    I don't want to hijack this thread from the original poster, but I'll try to answer briefly. Maybe a new thread should appear on the General Discussion page? Anyway, the discussion I was referencing was centered on doubling and not so much on orchestration. That's a very different topic that, as you know, can fill volumes of books.

    Probably the best thing you can do as an arranger/orchestrator is to have some practical experience with each of the instruments. That way, you'll truly have a feel for the problems you create when making orchestration choices or assumptions. Failing that, spend time with players and ask them to tell you their horror stories. They're usually only too happy to share those. In fact, I have a friend who makes a copy of each show he plays so he can show his students what they'll be up against in the "real world".

    One of my examples was when I was playing the Reed 5 book of the national tour of Thoroughly Modern Millie a few years ago. In the show there is a high society party where a tango was being played by the orchestra. I had the bass line on bass clarinet. Since bass clarinet is one of my strongest doubles, I took to the part quickly, but was having some difficulties. The conductor told me to play out and "have fun with it". My problem was that some copyist or orchestrator had written (or allowed Finale to write) the part in D# minor, double sharps and all. A better orchestrator would have known that clarinetists are more comfortable in flat keys and that Eb minor would have been easier to read than D# minor.

    Another example - I'm currently playing a show that has a fair amount of klezmer (Yiddish folk music) clarinet solos, which is fine. However, rather than write the part for Eb clarinet, the part was written for Bb clarinet so I'm forced to play very technical parts way above high C and with a key signature of five sharps. On Eb, the part would have been technically much easier to play, and with one less sharp to worry about.

    OK, so I don't do "briefly" very well

    The last big point to be made is to allow plenty of time to switch instruments, if at all possible. We can switch from anything to anything else so long as there is time to physically put one horn down and pick up the other, get set, and make the entrance. The exception to this is when double reeds are involved. In that case, much more time must be allowed so reeds can be moved from their water bottles back on to the instrument, and, in the case of bassoon, the instrument re-hooked to the seat strap. If you have the opportunity anytime soon, see if you can go sit in a theater pit with the woodwind section and watch what goes on.

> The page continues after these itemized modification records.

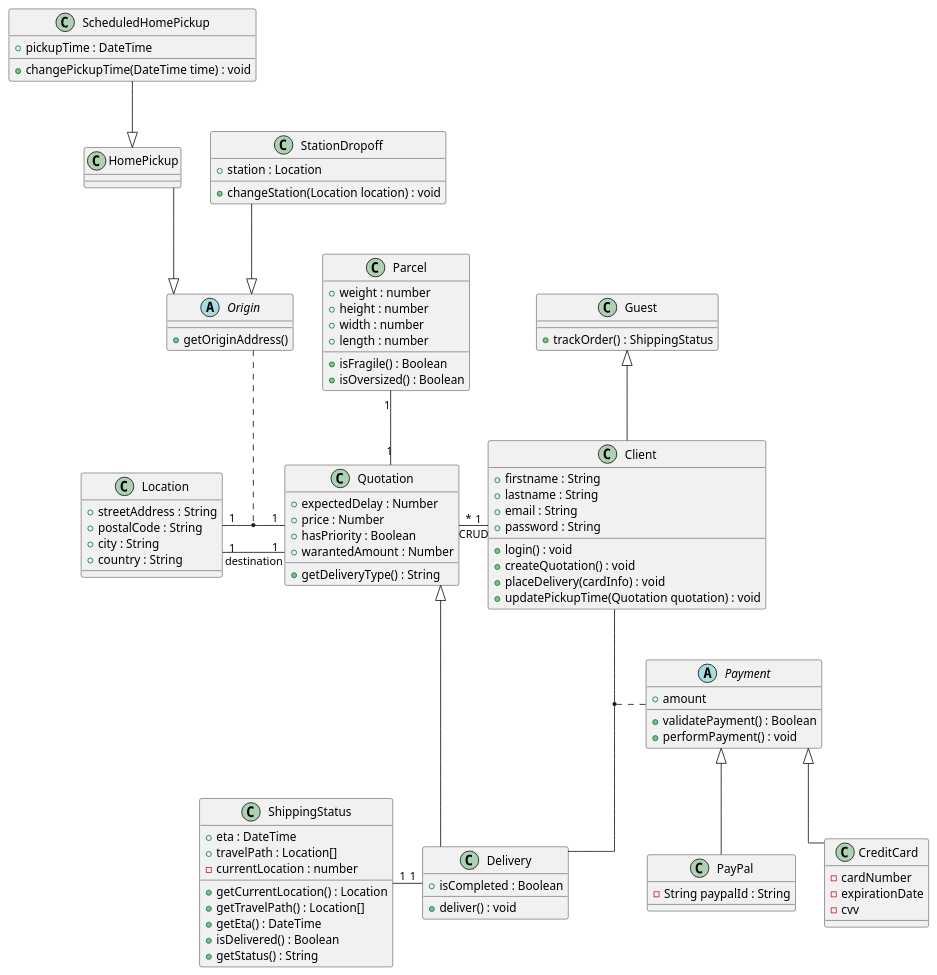
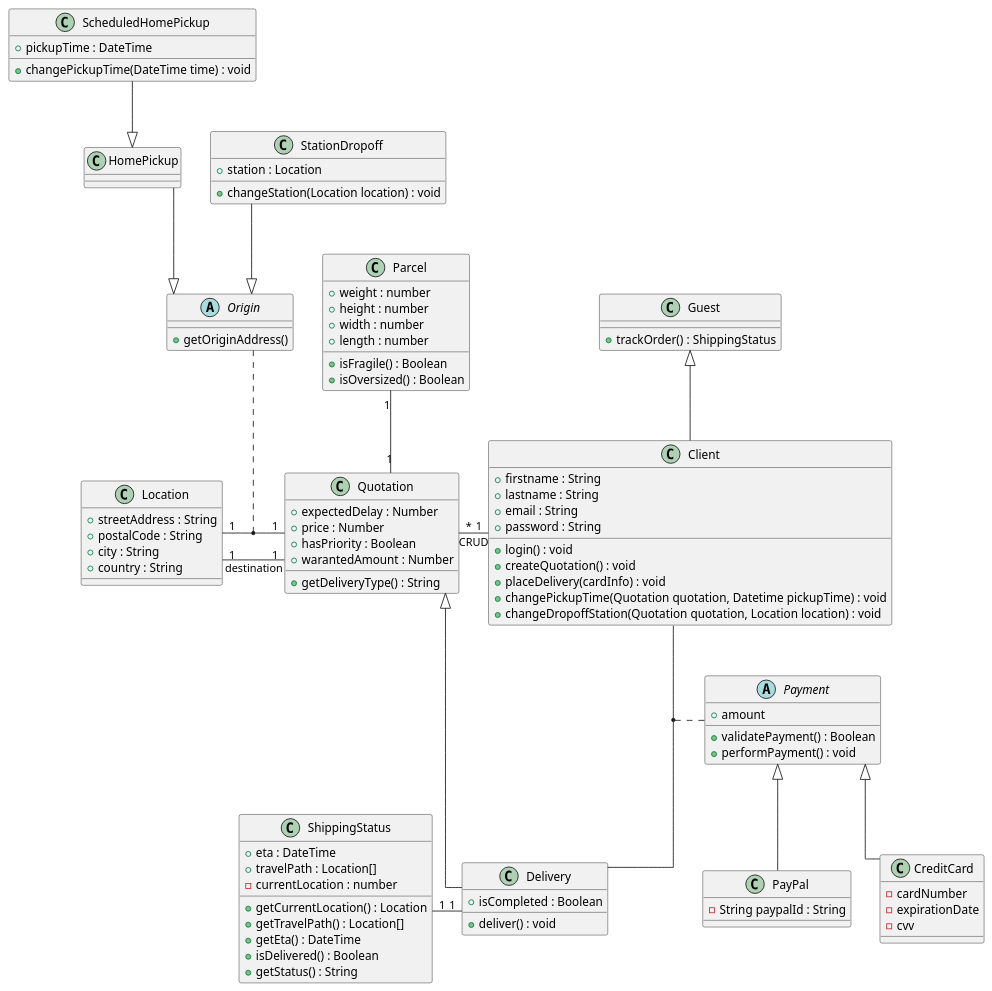
One commit to FrancoDominguez/SOEN343-CPS changed the diagram in documentation/classDiagram.puml. Above: the diagram before and after it, drawn with PlantUML. The commit also changed 1 other file, not shown here.

```diff
--- a/documentation/classDiagram.puml
+++ b/documentation/classDiagram.puml
@@ -1,106 +1,107 @@
 @startuml classDiagram
 skinparam linetype ortho
 
 class Guest {
   + trackOrder() : ShippingStatus
 }
 
 class Client {
   + firstname : String
   + lastname : String
   + email : String
   + password : String
   + login() : void
   + createQuotation() : void
   + placeDelivery(cardInfo) : void
-  + updatePickupTime(Quotation quotation) : void
+  + changePickupTime(Quotation quotation, Datetime pickupTime) : void
+  + changeDropoffStation(Quotation quotation, Location location) : void
 }
 
 abstract class Payment {
   + amount
   + validatePayment() : Boolean
   + performPayment() : void
 }
 
 class PayPal extends Payment {
   - String paypalId : String
 }
 
 class CreditCard extends Payment{
   - cardNumber
   - expirationDate
   - cvv
 }
 
 class Location {
   + streetAddress : String
   + postalCode : String
   + city : String
   + country : String
 }
 
 abstract class Origin {
   + getOriginAddress()
 }
 
 class HomePickup{}
 class ScheduledHomePickup{
   + pickupTime : DateTime
   + changePickupTime(DateTime time) : void
 }
 
 class StationDropoff{
   + station : Location
   + changeStation(Location location) : void
 }
 
 class Quotation {
   + expectedDelay : Number
   + price : Number
   + hasPriority : Boolean
   + warantedAmount : Number
   + getDeliveryType() : String
 }
 
 class Delivery {
   + isCompleted : Boolean
   + deliver() : void
 }
 
 class ShippingStatus {
   + eta : DateTime
   + travelPath : Location[]
   - currentLocation : number
   + getCurrentLocation() : Location
   + getTravelPath() : Location[]
   + getEta() : DateTime
   + isDelivered() : Boolean
   + getStatus() : String
 }
 
 
 class Parcel {
   + weight : number
   + height : number
   + width : number
   + length : number
   + isFragile() : Boolean
   + isOversized() : Boolean
 }
 
 Guest <|-- Client
 Quotation <|-- Delivery
 StationDropoff --|> Origin
 HomePickup --|> Origin
 ScheduledHomePickup --|> HomePickup
 
 Client "1" -left- "*" Quotation : CRUD
 Parcel "1" -- "1" Quotation
 Location "1" - "1" Quotation : destination
 Location "1" - "1" Quotation
 (Client, Delivery) .. Payment
 Origin .. (Quotation, Location)
 Delivery "1" -left- "1" ShippingStatus
 
 
 @enduml
```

    The bottom line is - write what you need to write for the show, but really think about what you're writing and the practical implications to the players. Case in point - key signatures. If the star can sing the song in A or Bb, PLEASE write it in Bb! Don't write in E (sax's C#, clarinet's F#) if you can write it just as effectively in Eb (sax's C, clarinet's F) or F (Sax's D, clarinet's G). The less we're focused on counting sharps and flats, the more we can focus on making music - your music.
    Paul Baker
    Baker's Jazz And More
    Austin, Texas, USA
    www.bakersjazzandmore.com

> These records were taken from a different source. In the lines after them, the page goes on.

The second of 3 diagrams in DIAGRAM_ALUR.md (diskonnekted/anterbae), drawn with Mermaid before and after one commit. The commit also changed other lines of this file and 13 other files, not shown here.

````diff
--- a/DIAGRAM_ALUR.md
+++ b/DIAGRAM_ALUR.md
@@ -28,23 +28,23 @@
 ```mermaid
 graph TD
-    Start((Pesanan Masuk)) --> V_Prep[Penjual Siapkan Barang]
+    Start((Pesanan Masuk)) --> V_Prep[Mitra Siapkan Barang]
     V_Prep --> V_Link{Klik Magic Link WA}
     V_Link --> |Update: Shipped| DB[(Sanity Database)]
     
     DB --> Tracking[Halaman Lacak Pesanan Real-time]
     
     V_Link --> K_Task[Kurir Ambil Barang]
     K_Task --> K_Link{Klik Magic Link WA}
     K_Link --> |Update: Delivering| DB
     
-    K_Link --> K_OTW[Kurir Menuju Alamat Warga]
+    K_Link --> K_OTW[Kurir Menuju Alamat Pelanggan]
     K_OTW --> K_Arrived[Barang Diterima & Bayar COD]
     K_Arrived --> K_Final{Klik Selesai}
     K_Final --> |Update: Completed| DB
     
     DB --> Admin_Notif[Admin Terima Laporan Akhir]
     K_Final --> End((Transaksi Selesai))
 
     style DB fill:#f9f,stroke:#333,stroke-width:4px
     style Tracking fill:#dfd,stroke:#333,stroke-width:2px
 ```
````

  8. #8

    Re: Rhythm Section Parts

    This is the kind of stuff I need to know. I've started threads about this but have gotten little if any response.

    There aren't many people in this forum that are writing for the theater, but there are a few. It would be nice to get everyone in one place, where we could ask questions.

    Most of your last post deals with keys and I was aware of this. When I write for the piano, I pick the key that sounds best for the mood of the piece. But I learned early on that some keys are just better for a pit orchestra (i.e. a mixed ensemble). Just as an actor, having appeared in a few musicals, I noticed that most of the songs were written in Bb or Eb. Then I stumbled upon a web site that listed all the best keys for this type of orchestra and I began adjusting my score, wherever possible to make it more playable for the wind instruments.

    Allowing time to change instruments is something I worry about a lot. I try not to avoid changes within a number if possible -- unless there is a lot of time in between. And if I have two numbers in a row (or, more typically, scene change music immediately following the number) I won't make them change there. But, working against all this, is the desire to have as much variety as I can. Two hours is a long time to listen to music -- even if it isn't playing through the whole show. Even some of my favorite musicals start to sound a little monotonous in the accompaniment by the time you get to the middle of the second act.

  9. #9

    Re: Rhythm Section Parts

    Changing within a number is fine. Multiple changes within a number are fine. The critical point is that we need at least 5-8 seconds (preferably more) to make the switch. As mentioned, double reeds take much longer, but sax, clarinet, and flute changes can be made pretty quickly.
    Paul Baker
    Baker's Jazz And More
    Austin, Texas, USA
    www.bakersjazzandmore.com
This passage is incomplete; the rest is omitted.